About this exercise:
Leave the pictures out and restate every line below exactly.

::::::::::

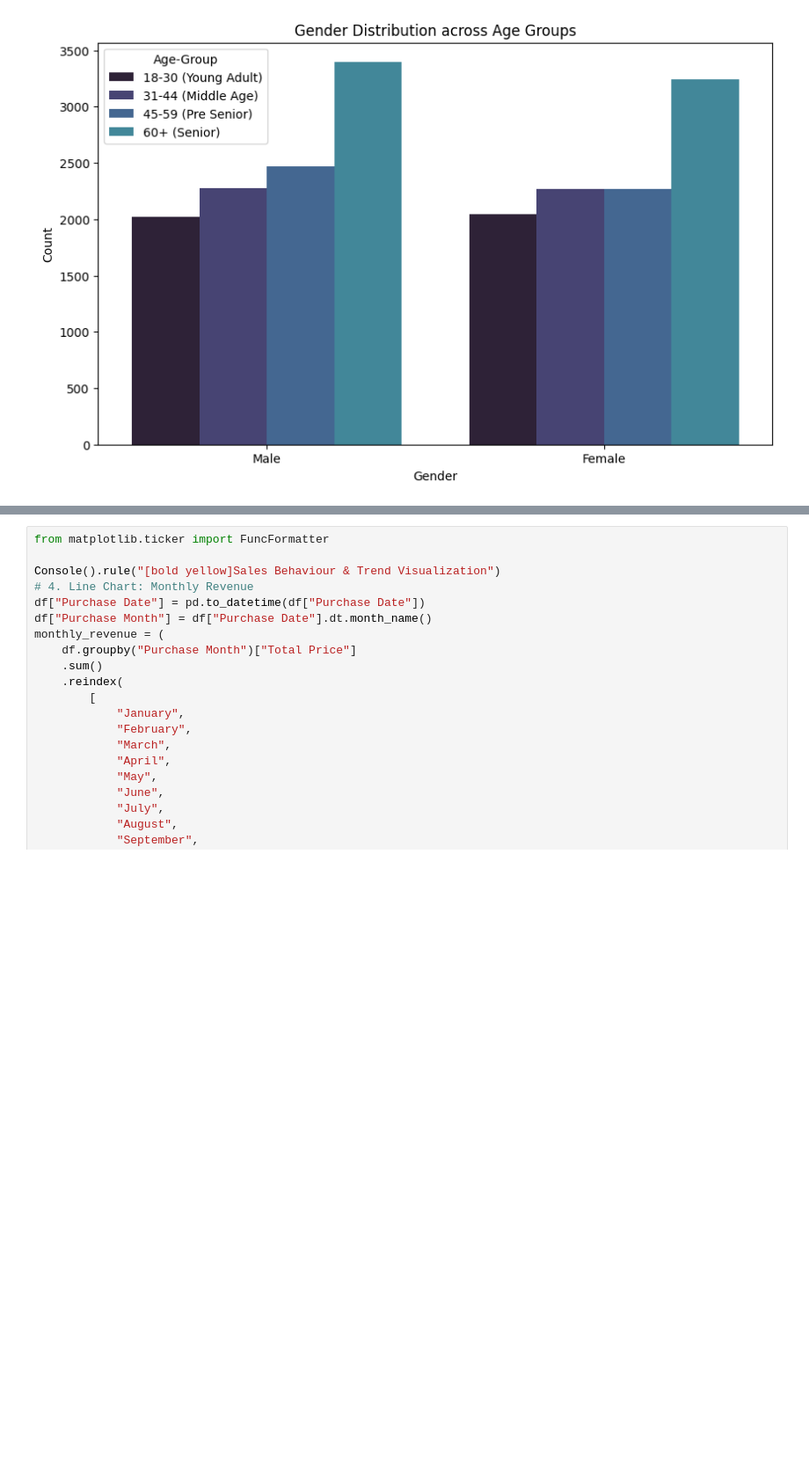
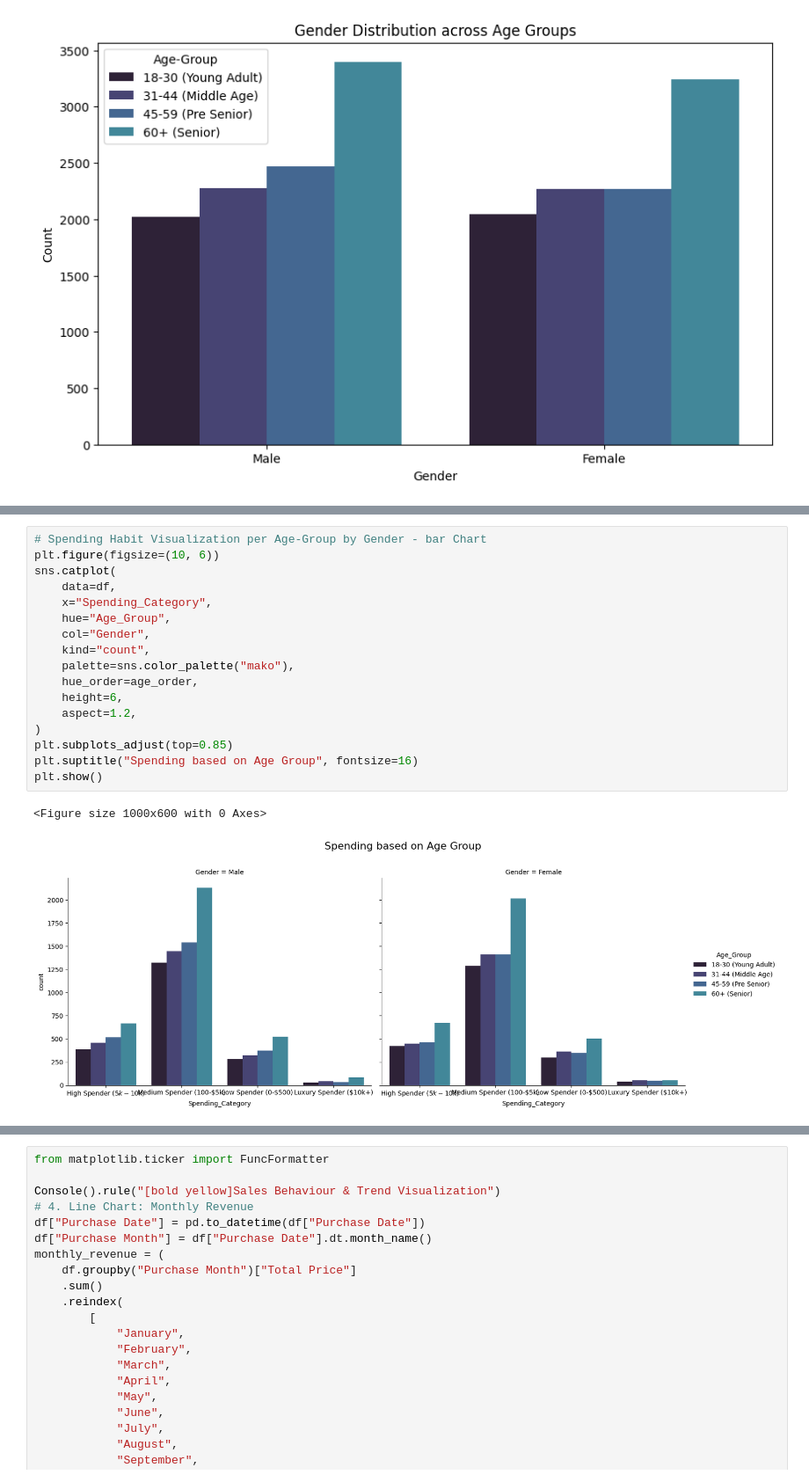
Before and after one commit to apostroef/sales-data-representation, a Jupyter notebook: Data-Visualization.ipynb, the cells around one changed output, grey strips where cells are left out. Shown: that part at 88% size. Cells and saved outputs as stored; diff of their text form; blank space fills up the shorter version.

```diff
--- a/Data-Visualization.ipynb
+++ b/Data-Visualization.ipynb
@@ -168,0 +177,20 @@ Passing `palette` without assigning `hue` is deprecated and will be removed in v
+# %%
+# Spending Habit Visualization per Age-Group by Gender - bar Chart
+plt.figure(figsize=(10, 6))
+sns.catplot(
+    data=df,
+    x="Spending_Category",
+    hue="Age_Group",
+    col="Gender",
+    kind="count",
+    palette=sns.color_palette("mako"),
+    hue_order=age_order,
+    height=6,
+    aspect=1.2,
+)
+plt.subplots_adjust(top=0.85)
+plt.suptitle("Spending based on Age Group", fontsize=16)
+plt.show()
+# %% [output]
+<Figure size 1000x600 with 0 Axes>
+[figure, added]
```
Also changed, not shown: parts of 4 cells of this notebook, 1 other file.
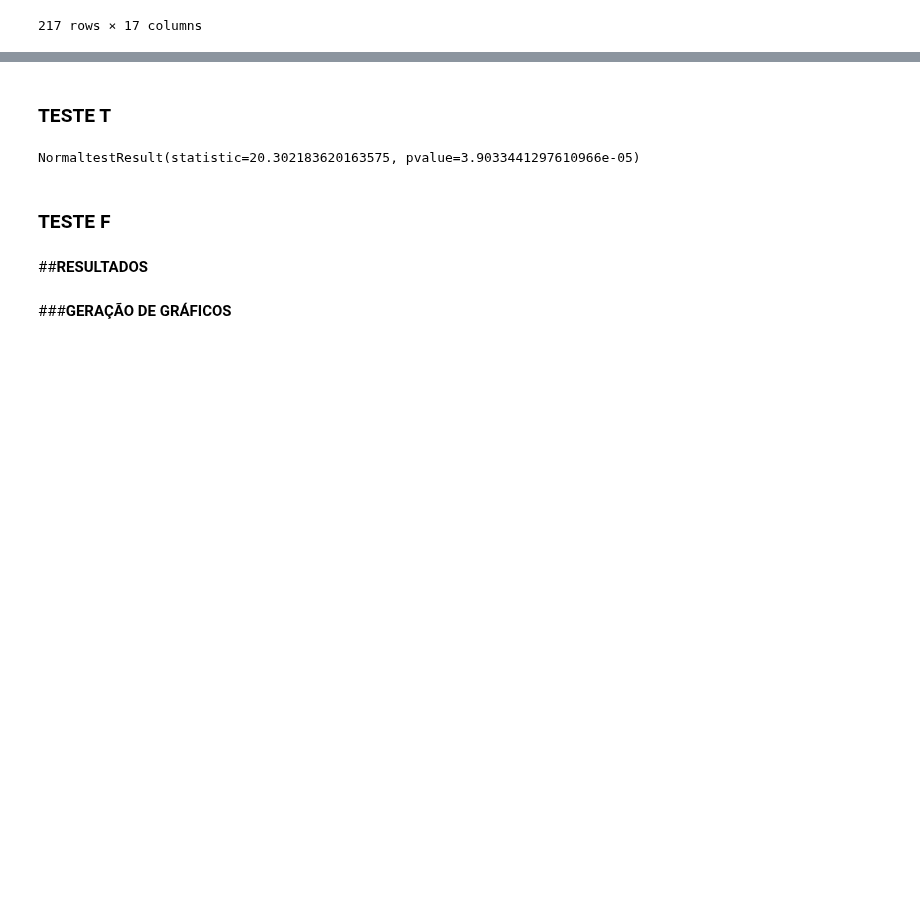
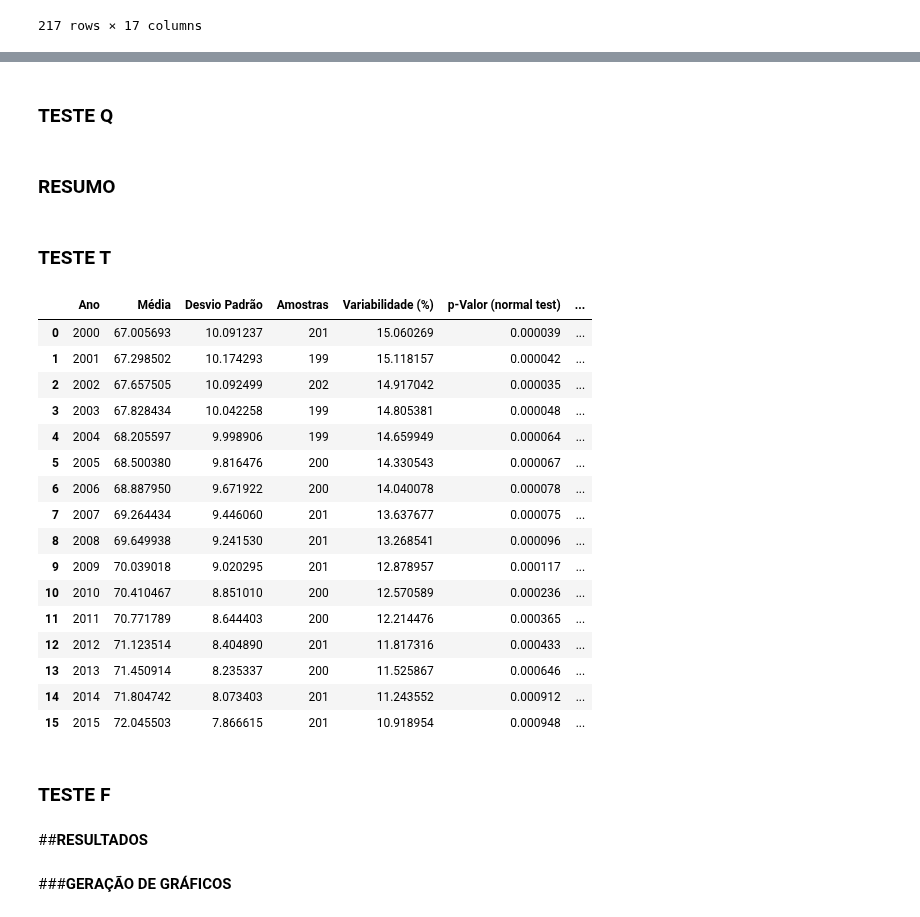
Before and after one commit to lucammarini/Project_Statistic_Analysis_01, a Jupyter notebook: Projeto_Statistic_Analysis_01.ipynb, the cells around one changed output, grey strips where cells are left out. Cells and saved outputs as stored; diff of their text form; code cells hidden in the pictures; blank space fills up the shorter version.

```diff
--- a/Projeto_Statistic_Analysis_01.ipynb
+++ b/Projeto_Statistic_Analysis_01.ipynb
@@ -108,2 +113,6 @@ df = df.astype(float)
+# %% [markdown]
+### TESTE Q
+# %% [markdown]
+### RESUMO
 # %%
 # criação de dataframe de resumo dos dados:
@@ -127,10 +136,38 @@ df_resumo["Variabilidade (%)"] = 100*df_resumo['Desvio Padrão']/df_resumo['Méd
 ### TESTE T
 # %%
 significancia = 0.05  # 95% de confiabilidade
+lista_pvalor = []
+lista_pvalor_bool = []
 
-normaltest(df['2000'].dropna()) # retorna a estatistica de teste e o p-valor (precisa remover os NaN)
+for n in df.columns:
+  pvalor = normaltest(df[n].dropna())[1] # retorna a estatistica de teste e o p-valor (precisa remover os NaN)
+  lista_pvalor.append(pvalor)
+  if pvalor > significancia:
+    lista_pvalor_bool.append('Sim')
+  else:
+    lista_pvalor_bool.append('Não')
+
+df_resumo['p-Valor (normal test)'] = lista_pvalor
+df_resumo['É Normal? (95% signif.)'] = lista_pvalor_bool
+df_resumo
 # %% [output]
-NormaltestResult(statistic=20.302183620163575, pvalue=3.9033441297610966e-05)
+|  | Ano | Média | Desvio Padrão | Amostras | Variabilidade (%) | p-Valor (normal test) | ... |
+| 0 | 2000 | 67.005693 | 10.091237 | 201 | 15.060269 | 0.000039 | ... |
+| 1 | 2001 | 67.298502 | 10.174293 | 199 | 15.118157 | 0.000042 | ... |
+| 2 | 2002 | 67.657505 | 10.092499 | 202 | 14.917042 | 0.000035 | ... |
+| 3 | 2003 | 67.828434 | 10.042258 | 199 | 14.805381 | 0.000048 | ... |
+| 4 | 2004 | 68.205597 | 9.998906 | 199 | 14.659949 | 0.000064 | ... |
+| 5 | 2005 | 68.500380 | 9.816476 | 200 | 14.330543 | 0.000067 | ... |
+| 6 | 2006 | 68.887950 | 9.671922 | 200 | 14.040078 | 0.000078 | ... |
+| 7 | 2007 | 69.264434 | 9.446060 | 201 | 13.637677 | 0.000075 | ... |
+| 8 | 2008 | 69.649938 | 9.241530 | 201 | 13.268541 | 0.000096 | ... |
+| 9 | 2009 | 70.039018 | 9.020295 | 201 | 12.878957 | 0.000117 | ... |
+| 10 | 2010 | 70.410467 | 8.851010 | 200 | 12.570589 | 0.000236 | ... |
+| 11 | 2011 | 70.771789 | 8.644403 | 200 | 12.214476 | 0.000365 | ... |
+| 12 | 2012 | 71.123514 | 8.404890 | 201 | 11.817316 | 0.000433 | ... |
+| 13 | 2013 | 71.450914 | 8.235337 | 200 | 11.525867 | 0.000646 | ... |
+| 14 | 2014 | 71.804742 | 8.073403 | 201 | 11.243552 | 0.000912 | ... |
+| 15 | 2015 | 72.045503 | 7.866615 | 201 | 10.918954 | 0.000948 | ... |
 # %% [markdown]
 ### TESTE F
 # %% [markdown]
```
Also changed, not shown: parts of 5 cells of this notebook.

::::::::::

Response box:
Before and after one commit to apostroef/sales-data-representation, a Jupyter notebook: Data-Visualization.ipynb, the cells around one changed output, grey strips where cells are left out. Shown: that part at 88% size. Cells and saved outputs as stored; diff of their text form; blank space fills up the shorter version.

```diff
--- a/Data-Visualization.ipynb
+++ b/Data-Visualization.ipynb
@@ -168,0 +177,20 @@ Passing `palette` without assigning `hue` is deprecated and will be removed in v
+# %%
+# Spending Habit Visualization per Age-Group by Gender - bar Chart
+plt.figure(figsize=(10, 6))
+sns.catplot(
+    data=df,
+    x="Spending_Category",
+    hue="Age_Group",
+    col="Gender",
+    kind="count",
+    palette=sns.color_palette("mako"),
+    hue_order=age_order,
+    height=6,
+    aspect=1.2,
+)
+plt.subplots_adjust(top=0.85)
+plt.suptitle("Spending based on Age Group", fontsize=16)
+plt.show()
+# %% [output]
+<Figure size 1000x600 with 0 Axes>
+[figure, added]
```
Also changed, not shown: parts of 4 cells of this notebook, 1 other file.
Before and after one commit to lucammarini/Project_Statistic_Analysis_01, a Jupyter notebook: Projeto_Statistic_Analysis_01.ipynb, the cells around one changed output, grey strips where cells are left out. Cells and saved outputs as stored; diff of their text form; code cells hidden in the pictures; blank space fills up the shorter version.

```diff
--- a/Projeto_Statistic_Analysis_01.ipynb
+++ b/Projeto_Statistic_Analysis_01.ipynb
@@ -108,2 +113,6 @@ df = df.astype(float)
+# %% [markdown]
+### TESTE Q
+# %% [markdown]
+### RESUMO
 # %%
 # criação de dataframe de resumo dos dados:
@@ -127,10 +136,38 @@ df_resumo["Variabilidade (%)"] = 100*df_resumo['Desvio Padrão']/df_resumo['Méd
 ### TESTE T
 # %%
 significancia = 0.05  # 95% de confiabilidade
+lista_pvalor = []
+lista_pvalor_bool = []
 
-normaltest(df['2000'].dropna()) # retorna a estatistica de teste e o p-valor (precisa remover os NaN)
+for n in df.columns:
+  pvalor = normaltest(df[n].dropna())[1] # retorna a estatistica de teste e o p-valor (precisa remover os NaN)
+  lista_pvalor.append(pvalor)
+  if pvalor > significancia:
+    lista_pvalor_bool.append('Sim')
+  else:
+    lista_pvalor_bool.append('Não')
+
+df_resumo['p-Valor (normal test)'] = lista_pvalor
+df_resumo['É Normal? (95% signif.)'] = lista_pvalor_bool
+df_resumo
 # %% [output]
-NormaltestResult(statistic=20.302183620163575, pvalue=3.9033441297610966e-05)
+|  | Ano | Média | Desvio Padrão | Amostras | Variabilidade (%) | p-Valor (normal test) | ... |
+| 0 | 2000 | 67.005693 | 10.091237 | 201 | 15.060269 | 0.000039 | ... |
+| 1 | 2001 | 67.298502 | 10.174293 | 199 | 15.118157 | 0.000042 | ... |
+| 2 | 2002 | 67.657505 | 10.092499 | 202 | 14.917042 | 0.000035 | ... |
+| 3 | 2003 | 67.828434 | 10.042258 | 199 | 14.805381 | 0.000048 | ... |
+| 4 | 2004 | 68.205597 | 9.998906 | 199 | 14.659949 | 0.000064 | ... |
+| 5 | 2005 | 68.500380 | 9.816476 | 200 | 14.330543 | 0.000067 | ... |
+| 6 | 2006 | 68.887950 | 9.671922 | 200 | 14.040078 | 0.000078 | ... |
+| 7 | 2007 | 69.264434 | 9.446060 | 201 | 13.637677 | 0.000075 | ... |
+| 8 | 2008 | 69.649938 | 9.241530 | 201 | 13.268541 | 0.000096 | ... |
+| 9 | 2009 | 70.039018 | 9.020295 | 201 | 12.878957 | 0.000117 | ... |
+| 10 | 2010 | 70.410467 | 8.851010 | 200 | 12.570589 | 0.000236 | ... |
+| 11 | 2011 | 70.771789 | 8.644403 | 200 | 12.214476 | 0.000365 | ... |
+| 12 | 2012 | 71.123514 | 8.404890 | 201 | 11.817316 | 0.000433 | ... |
+| 13 | 2013 | 71.450914 | 8.235337 | 200 | 11.525867 | 0.000646 | ... |
+| 14 | 2014 | 71.804742 | 8.073403 | 201 | 11.243552 | 0.000912 | ... |
+| 15 | 2015 | 72.045503 | 7.866615 | 201 | 10.918954 | 0.000948 | ... |
 # %% [markdown]
 ### TESTE F
 # %% [markdown]
```
Also changed, not shown: parts of 5 cells of this notebook.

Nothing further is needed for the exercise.